=== WHAT THE TASK REQUIRES ===
Comb the records below for the string "docs" and copy each line where it turns up.

=== GIVEN DATA ===
· · ·
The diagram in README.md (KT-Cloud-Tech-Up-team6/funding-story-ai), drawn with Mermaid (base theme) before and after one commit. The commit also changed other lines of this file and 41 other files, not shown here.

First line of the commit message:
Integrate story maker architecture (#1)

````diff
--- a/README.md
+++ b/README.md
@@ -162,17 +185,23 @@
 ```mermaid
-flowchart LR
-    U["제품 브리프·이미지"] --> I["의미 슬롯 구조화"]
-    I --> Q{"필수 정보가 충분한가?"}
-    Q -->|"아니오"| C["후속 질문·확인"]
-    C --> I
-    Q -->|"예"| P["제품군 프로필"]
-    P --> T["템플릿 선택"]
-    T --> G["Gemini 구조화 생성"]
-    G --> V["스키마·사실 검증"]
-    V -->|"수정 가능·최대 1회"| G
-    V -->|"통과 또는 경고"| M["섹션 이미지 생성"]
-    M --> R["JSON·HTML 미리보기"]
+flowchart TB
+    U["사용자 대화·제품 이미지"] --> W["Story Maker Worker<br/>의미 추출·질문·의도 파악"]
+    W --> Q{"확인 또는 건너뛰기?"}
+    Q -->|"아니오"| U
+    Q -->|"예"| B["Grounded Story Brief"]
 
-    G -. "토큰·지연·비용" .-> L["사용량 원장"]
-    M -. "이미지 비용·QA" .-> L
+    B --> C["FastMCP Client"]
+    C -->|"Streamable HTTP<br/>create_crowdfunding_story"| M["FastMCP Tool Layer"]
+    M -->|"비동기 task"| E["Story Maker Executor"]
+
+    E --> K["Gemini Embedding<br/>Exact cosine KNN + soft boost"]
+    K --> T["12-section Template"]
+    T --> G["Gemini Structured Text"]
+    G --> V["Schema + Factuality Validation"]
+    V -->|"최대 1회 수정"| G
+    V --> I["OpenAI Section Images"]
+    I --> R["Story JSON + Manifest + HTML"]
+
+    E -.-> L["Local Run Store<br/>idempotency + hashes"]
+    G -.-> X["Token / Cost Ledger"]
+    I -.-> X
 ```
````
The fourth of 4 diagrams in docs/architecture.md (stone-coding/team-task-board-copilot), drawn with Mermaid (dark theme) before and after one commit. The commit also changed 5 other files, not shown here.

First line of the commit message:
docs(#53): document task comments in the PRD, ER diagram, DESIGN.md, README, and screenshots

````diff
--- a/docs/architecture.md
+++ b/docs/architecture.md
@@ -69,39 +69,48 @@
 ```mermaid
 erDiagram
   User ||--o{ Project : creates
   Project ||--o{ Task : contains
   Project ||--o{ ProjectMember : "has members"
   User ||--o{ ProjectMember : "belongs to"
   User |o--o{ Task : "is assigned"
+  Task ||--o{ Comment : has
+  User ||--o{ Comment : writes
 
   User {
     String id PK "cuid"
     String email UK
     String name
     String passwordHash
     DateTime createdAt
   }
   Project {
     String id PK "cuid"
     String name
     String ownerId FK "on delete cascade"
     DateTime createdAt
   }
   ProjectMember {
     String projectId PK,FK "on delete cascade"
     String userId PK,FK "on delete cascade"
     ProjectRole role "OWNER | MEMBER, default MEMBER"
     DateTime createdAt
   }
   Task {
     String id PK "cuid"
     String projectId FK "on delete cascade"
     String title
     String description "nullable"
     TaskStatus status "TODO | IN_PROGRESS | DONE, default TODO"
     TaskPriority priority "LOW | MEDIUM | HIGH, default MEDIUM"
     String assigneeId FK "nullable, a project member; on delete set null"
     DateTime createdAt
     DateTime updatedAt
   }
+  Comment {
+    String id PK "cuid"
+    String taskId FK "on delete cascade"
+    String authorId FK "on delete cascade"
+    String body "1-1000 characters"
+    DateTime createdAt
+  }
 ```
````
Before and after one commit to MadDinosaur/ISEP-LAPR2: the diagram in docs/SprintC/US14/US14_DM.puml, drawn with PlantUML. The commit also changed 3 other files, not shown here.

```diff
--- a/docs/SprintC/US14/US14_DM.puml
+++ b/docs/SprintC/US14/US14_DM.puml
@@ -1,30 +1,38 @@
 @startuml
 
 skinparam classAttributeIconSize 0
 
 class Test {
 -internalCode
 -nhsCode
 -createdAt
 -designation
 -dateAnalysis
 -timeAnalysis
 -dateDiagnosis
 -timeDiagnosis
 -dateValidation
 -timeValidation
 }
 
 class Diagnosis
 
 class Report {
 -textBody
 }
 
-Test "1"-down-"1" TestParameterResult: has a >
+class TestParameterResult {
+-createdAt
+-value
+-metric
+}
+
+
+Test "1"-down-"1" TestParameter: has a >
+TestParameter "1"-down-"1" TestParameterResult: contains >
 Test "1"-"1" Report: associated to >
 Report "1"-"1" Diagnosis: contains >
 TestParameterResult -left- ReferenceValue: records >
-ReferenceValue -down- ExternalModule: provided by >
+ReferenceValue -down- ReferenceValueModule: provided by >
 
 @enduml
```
· · ·
=== ANSWER TO THE PROBLEM ===
The fourth of 4 diagrams in docs/architecture.md (stone-coding/team-task-board-copilot), drawn with Mermaid (dark theme) before and after one commit. The commit also changed 5 other files, not shown here.
docs(#53): document task comments in the PRD, ER diagram, DESIGN.md, README, and screenshots
--- a/docs/architecture.md
+++ b/docs/architecture.md
Before and after one commit to MadDinosaur/ISEP-LAPR2: the diagram in docs/SprintC/US14/US14_DM.puml, drawn with PlantUML. The commit also changed 3 other files, not shown here.
--- a/docs/SprintC/US14/US14_DM.puml
+++ b/docs/SprintC/US14/US14_DM.puml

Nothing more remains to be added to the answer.